*** Opening of Input data ***

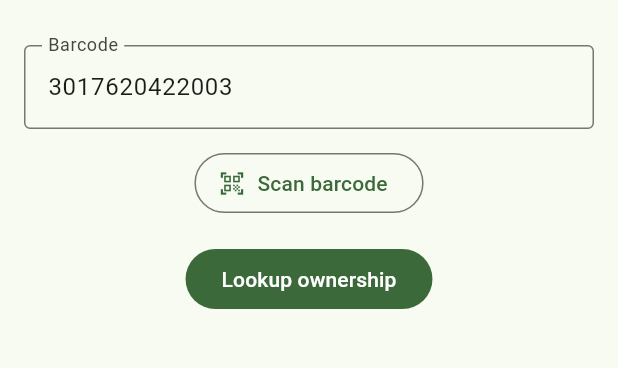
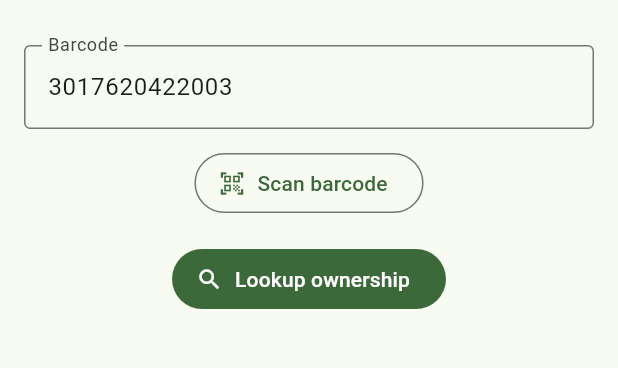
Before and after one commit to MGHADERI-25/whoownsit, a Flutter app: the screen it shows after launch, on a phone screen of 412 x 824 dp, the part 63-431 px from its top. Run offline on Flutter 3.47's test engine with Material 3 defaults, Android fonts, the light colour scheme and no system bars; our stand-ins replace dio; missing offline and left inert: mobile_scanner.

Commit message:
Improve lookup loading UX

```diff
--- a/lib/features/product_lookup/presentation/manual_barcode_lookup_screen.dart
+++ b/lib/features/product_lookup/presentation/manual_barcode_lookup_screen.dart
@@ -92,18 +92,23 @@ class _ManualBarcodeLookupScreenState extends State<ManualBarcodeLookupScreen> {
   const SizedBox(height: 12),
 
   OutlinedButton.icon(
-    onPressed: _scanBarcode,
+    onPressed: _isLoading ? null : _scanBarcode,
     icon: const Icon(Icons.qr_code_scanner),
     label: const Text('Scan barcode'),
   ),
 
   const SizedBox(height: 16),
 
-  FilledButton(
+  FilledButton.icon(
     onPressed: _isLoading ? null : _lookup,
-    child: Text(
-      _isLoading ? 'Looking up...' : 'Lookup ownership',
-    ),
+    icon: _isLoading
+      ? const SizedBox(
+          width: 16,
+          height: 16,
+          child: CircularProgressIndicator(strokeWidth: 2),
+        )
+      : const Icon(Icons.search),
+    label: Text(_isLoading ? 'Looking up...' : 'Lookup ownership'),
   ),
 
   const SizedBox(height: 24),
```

*** Close of Input data ***

Exercise: Every record above must reappear exactly in the answer, minus its pictures.

Exercise solution:
Before and after one commit to MGHADERI-25/whoownsit, a Flutter app: the screen it shows after launch, on a phone screen of 412 x 824 dp, the part 63-431 px from its top. Run offline on Flutter 3.47's test engine with Material 3 defaults, Android fonts, the light colour scheme and no system bars; our stand-ins replace dio; missing offline and left inert: mobile_scanner.

Commit message:
Improve lookup loading UX

```diff
--- a/lib/features/product_lookup/presentation/manual_barcode_lookup_screen.dart
+++ b/lib/features/product_lookup/presentation/manual_barcode_lookup_screen.dart
@@ -92,18 +92,23 @@ class _ManualBarcodeLookupScreenState extends State<ManualBarcodeLookupScreen> {
   const SizedBox(height: 12),
 
   OutlinedButton.icon(
-    onPressed: _scanBarcode,
+    onPressed: _isLoading ? null : _scanBarcode,
     icon: const Icon(Icons.qr_code_scanner),
     label: const Text('Scan barcode'),
   ),
 
   const SizedBox(height: 16),
 
-  FilledButton(
+  FilledButton.icon(
     onPressed: _isLoading ? null : _lookup,
-    child: Text(
-      _isLoading ? 'Looking up...' : 'Lookup ownership',
-    ),
+    icon: _isLoading
+      ? const SizedBox(
+          width: 16,
+          height: 16,
+          child: CircularProgressIndicator(strokeWidth: 2),
+        )
+      : const Icon(Icons.search),
+    label: Text(_isLoading ? 'Looking up...' : 'Lookup ownership'),
   ),
 
   const SizedBox(height: 24),
```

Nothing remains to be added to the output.